Data shown:
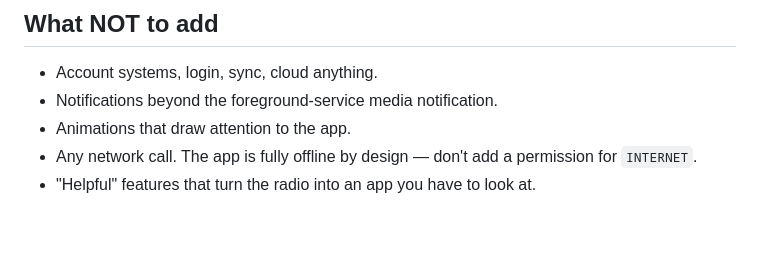
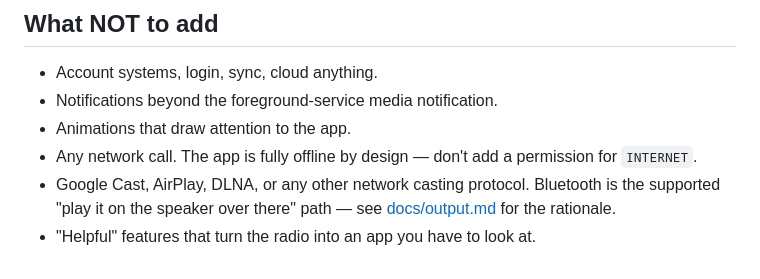
Before and after one commit to thdelmas/SoulRadio, a Markdown page: CLAUDE.md, the part around the change. Drawn GitHub-style; blank space fills up the shorter version.

```diff
--- a/CLAUDE.md
+++ b/CLAUDE.md
@@ -61,4 +61,5 @@ If a hook fails, **fix and recommit** — don't `--no-verify`.
 - Notifications beyond the foreground-service media notification.
 - Animations that draw attention to the app.
 - Any network call. The app is fully offline by design — don't add a permission for `INTERNET`.
+- Google Cast, AirPlay, DLNA, or any other network casting protocol. Bluetooth is the supported "play it on the speaker over there" path — see [docs/output.md](docs/output.md) for the rationale.
 - "Helpful" features that turn the radio into an app you have to look at.
```
Also changed, not shown: docs/output.md (added, +27 -0 lines).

What this task involves: Which lines above hold the string "that"? Please copy all of them.

Finished exercise:
 - Animations that draw attention to the app.
 - "Helpful" features that turn the radio into an app you have to look at.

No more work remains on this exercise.